PROBLEM: Keep only the lines that hold the string "other", filtering out the rest of the entries below.

MATERIAL FOR THIS EXERCISE:
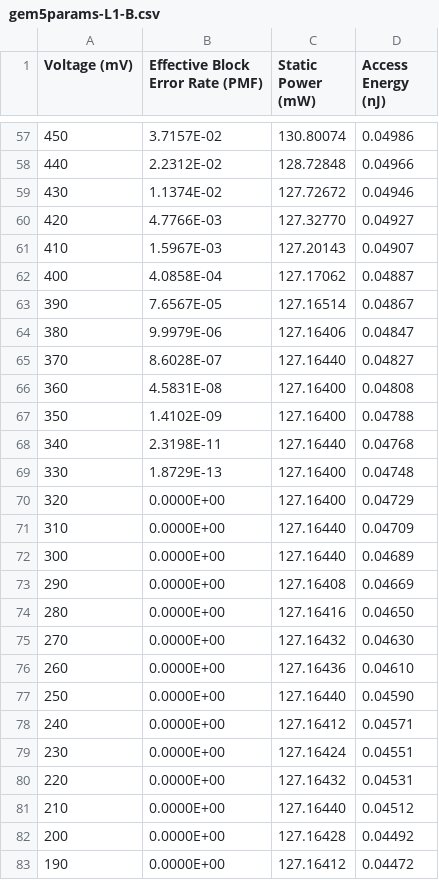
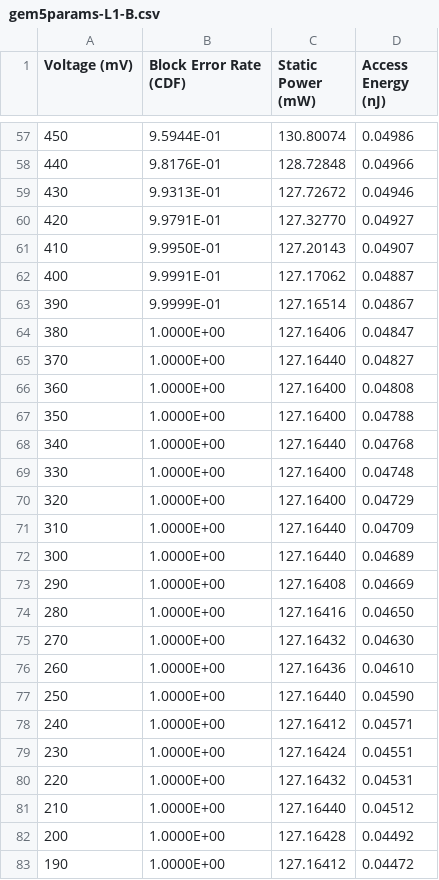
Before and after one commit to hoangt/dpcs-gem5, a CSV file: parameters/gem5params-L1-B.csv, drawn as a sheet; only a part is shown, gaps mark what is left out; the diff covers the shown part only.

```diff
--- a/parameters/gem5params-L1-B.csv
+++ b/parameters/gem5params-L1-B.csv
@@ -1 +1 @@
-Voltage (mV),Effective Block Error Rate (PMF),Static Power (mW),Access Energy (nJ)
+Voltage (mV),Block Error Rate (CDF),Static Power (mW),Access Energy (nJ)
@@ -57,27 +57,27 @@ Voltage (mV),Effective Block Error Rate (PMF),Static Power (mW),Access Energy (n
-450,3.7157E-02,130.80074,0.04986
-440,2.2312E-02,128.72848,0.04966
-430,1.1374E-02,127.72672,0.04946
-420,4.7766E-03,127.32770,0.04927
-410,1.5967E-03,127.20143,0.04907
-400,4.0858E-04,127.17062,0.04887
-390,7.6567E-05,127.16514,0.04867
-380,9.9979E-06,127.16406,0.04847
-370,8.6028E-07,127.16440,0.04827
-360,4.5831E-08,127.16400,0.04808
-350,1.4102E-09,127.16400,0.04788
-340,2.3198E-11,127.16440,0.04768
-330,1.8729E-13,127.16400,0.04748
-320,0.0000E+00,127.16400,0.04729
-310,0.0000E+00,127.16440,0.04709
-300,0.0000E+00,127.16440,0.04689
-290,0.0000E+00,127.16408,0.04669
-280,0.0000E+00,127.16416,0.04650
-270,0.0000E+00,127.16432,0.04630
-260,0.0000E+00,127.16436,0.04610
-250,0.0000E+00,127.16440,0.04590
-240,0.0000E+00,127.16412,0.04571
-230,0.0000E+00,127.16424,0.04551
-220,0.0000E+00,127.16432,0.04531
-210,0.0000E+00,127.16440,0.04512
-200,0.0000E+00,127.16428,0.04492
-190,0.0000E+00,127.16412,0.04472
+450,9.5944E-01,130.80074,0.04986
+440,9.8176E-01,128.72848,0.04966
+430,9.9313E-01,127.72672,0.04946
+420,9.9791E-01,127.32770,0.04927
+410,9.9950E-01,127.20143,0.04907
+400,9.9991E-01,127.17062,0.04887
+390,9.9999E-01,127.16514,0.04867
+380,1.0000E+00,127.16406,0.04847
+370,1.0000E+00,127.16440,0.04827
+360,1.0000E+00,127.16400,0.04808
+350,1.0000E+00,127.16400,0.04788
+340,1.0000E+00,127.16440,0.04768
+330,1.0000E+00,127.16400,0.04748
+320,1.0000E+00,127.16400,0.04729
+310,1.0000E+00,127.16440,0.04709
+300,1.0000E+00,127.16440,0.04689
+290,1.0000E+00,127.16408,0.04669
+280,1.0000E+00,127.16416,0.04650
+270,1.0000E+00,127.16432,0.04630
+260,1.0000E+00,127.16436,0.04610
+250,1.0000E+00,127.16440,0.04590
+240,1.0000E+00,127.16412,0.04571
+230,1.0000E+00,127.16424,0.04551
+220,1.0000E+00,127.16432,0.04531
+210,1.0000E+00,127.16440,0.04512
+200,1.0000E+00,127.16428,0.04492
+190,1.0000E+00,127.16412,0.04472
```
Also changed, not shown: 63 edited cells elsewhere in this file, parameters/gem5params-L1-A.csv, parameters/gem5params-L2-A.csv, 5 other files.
==
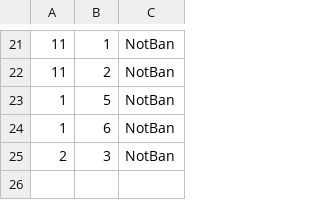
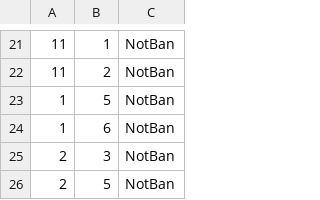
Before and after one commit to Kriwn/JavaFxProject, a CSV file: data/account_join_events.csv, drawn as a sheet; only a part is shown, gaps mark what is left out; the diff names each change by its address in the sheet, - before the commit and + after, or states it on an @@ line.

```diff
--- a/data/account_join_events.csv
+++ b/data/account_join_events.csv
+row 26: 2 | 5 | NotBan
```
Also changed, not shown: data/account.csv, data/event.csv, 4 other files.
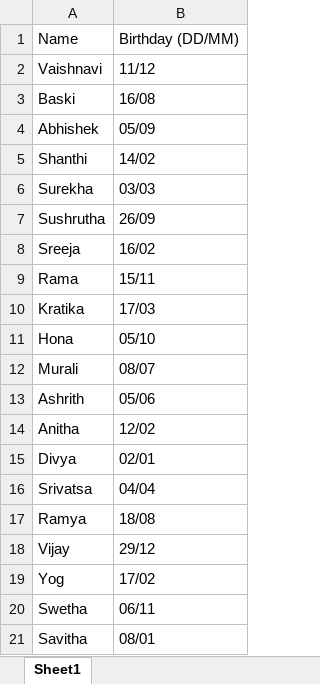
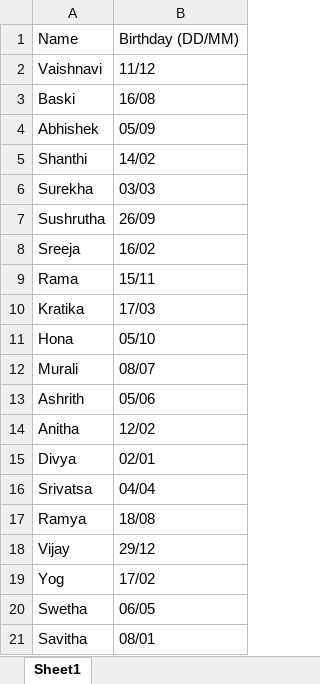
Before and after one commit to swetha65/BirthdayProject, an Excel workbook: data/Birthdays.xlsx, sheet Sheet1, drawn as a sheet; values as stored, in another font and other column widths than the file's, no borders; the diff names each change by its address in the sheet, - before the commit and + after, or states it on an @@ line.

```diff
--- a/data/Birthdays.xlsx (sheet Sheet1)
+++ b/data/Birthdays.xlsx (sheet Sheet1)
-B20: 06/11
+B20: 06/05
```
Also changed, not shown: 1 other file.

ANSWER SPACE:
Also changed, not shown: 63 edited cells elsewhere in this file, parameters/gem5params-L1-A.csv, parameters/gem5params-L2-A.csv, 5 other files.
Also changed, not shown: data/account.csv, data/event.csv, 4 other files.
Before and after one commit to swetha65/BirthdayProject, an Excel workbook: data/Birthdays.xlsx, sheet Sheet1, drawn as a sheet; values as stored, in another font and other column widths than the file's, no borders; the diff names each change by its address in the sheet, - before the commit and + after, or states it on an @@ line.
Also changed, not shown: 1 other file.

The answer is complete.